By Gil McGowan
Ki Yun Jo. Remember that name.
He was a husband, a father and a friend to many in the central Alberta town of Thorsby, where he worked as an attendant at the local Fas Gas station.
He died over the Thanksgiving long weekend; the victim in yet another gas-and-dash robbery.
Every death is a tragedy. But Jo’s death is particularly poignant because it didn’t have to happen.
It didn’t have to happen because the provincial government could have – and should have – implemented common-sense workplace safety regulations after Alberta’s last gas-and-dash fatality.
That one involved a young mother, Maryam Rashidi, who died in June 2015 after being run over by a thief fleeing the Centex gas station in Calgary where she worked.
Both Rashidi and Jo would probably be alive today if Alberta had followed B.C.’s example by introducing a pay-before-you-pump rule for all gas stations in the province.
The B.C. regulation – called Grant’s Law, after Grant De Patie, a young gas station attendant who was killed trying to prevent a robbery in 2005 – is a rare example of a public policy that has been 100 per cent effective.
Since the introduction of Grant’s Law in 2008, there hasn’t been a single fatality or injury in B.C. related to gas-and-dash robberies. In fact, by making it impossible for anyone to fill their tank before paying, the rule has essentially eliminated an entire category of crime.
Grant’s Law, in its initial form, had three components: pay-before-you pump; mandatory training for gas station attendants about how to deal with robberies; and a requirement that attendants either work in pairs or behind safety barriers after 11 p.m.

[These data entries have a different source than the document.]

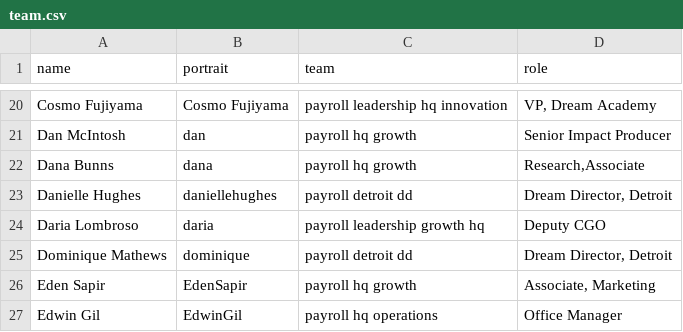
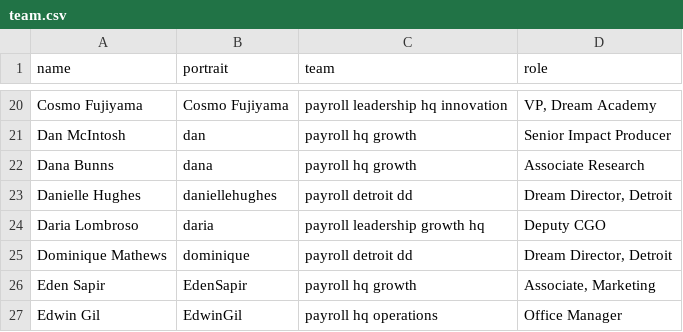
Before and after one commit to futureproject/futureproject.github.com, a CSV file: _data/team.csv, drawn as a sheet; only a part is shown, gaps mark what is left out.

Commit message:
Update team.csv

```diff
--- a/_data/team.csv
+++ b/_data/team.csv
@@ -21,3 +21,3 @@ Cosmo Fujiyama,Cosmo Fujiyama,payroll leadership hq innovation,"VP, Dream Academ
 Dan McIntosh,dan,payroll hq growth,Senior Impact Producer
-Dana Bunns,dana,payroll hq growth,"Research,Associate"
+Dana Bunns,dana,payroll hq growth,"Associate Research"
 Danielle Hughes,daniellehughes,payroll detroit dd,"Dream Director, Detroit"
```
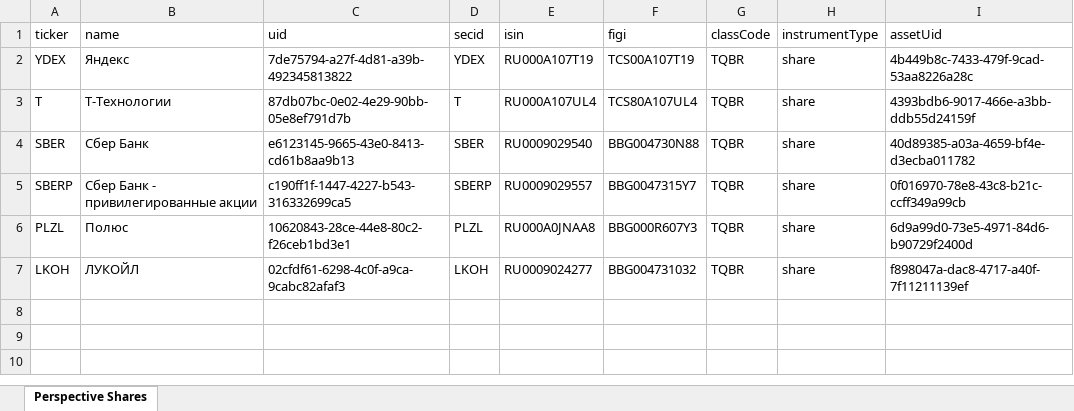
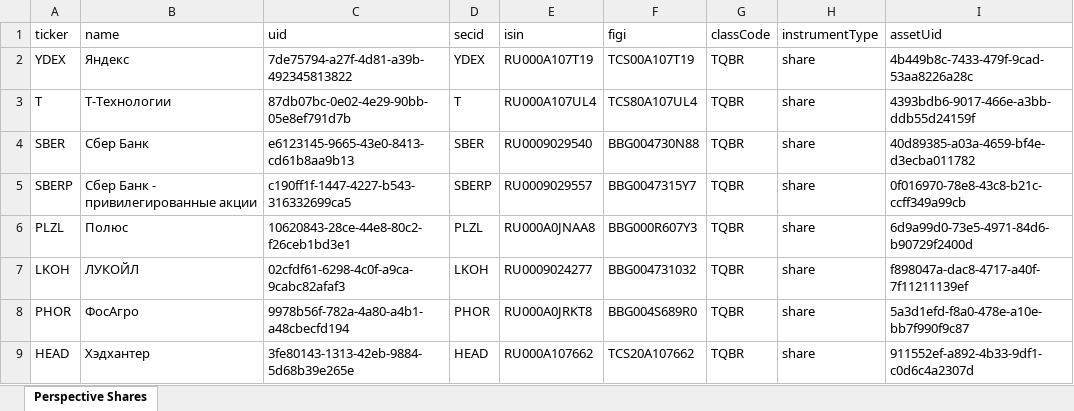
Before and after one commit to 2621822/InvestInstruments, an Excel workbook: perspective_shares.xlsx, sheet Perspective Shares, drawn as a sheet; values as stored, in another font and other column widths than the file's, no borders; the diff names each change by its address in the sheet, - before the commit and + after, or states it on an @@ line.

Commit message:
Refactor investment tools CLI and data workflows

```diff
--- a/perspective_shares.xlsx (sheet Perspective Shares)
+++ b/perspective_shares.xlsx (sheet Perspective Shares)
+row 8: PHOR | ФосАгро | 9978b56f-782a-4a80-a4b1-a48cbecfd194 | PHOR | RU000A0JRKT8 | BBG004S689R0 | TQBR | share | 5a3d1efd-f8a0-478e-a10e-bb7f990f9c87
+row 9: HEAD | Хэдхантер | 3fe80143-1313-42eb-9884-5d68b39e265e | HEAD | RU000A107662 | TCS20A107662 | TQBR | share | 911552ef-a892-4b33-9df1-c0d6c4a2307d
```
Also changed, not shown: 5 other files.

The rules about working alone or behind safety barriers were watered down in 2012 – which is a shame, because gas-and-dash incidents are not the only kind of robberies faced by …read more
Source:: Calgary Herald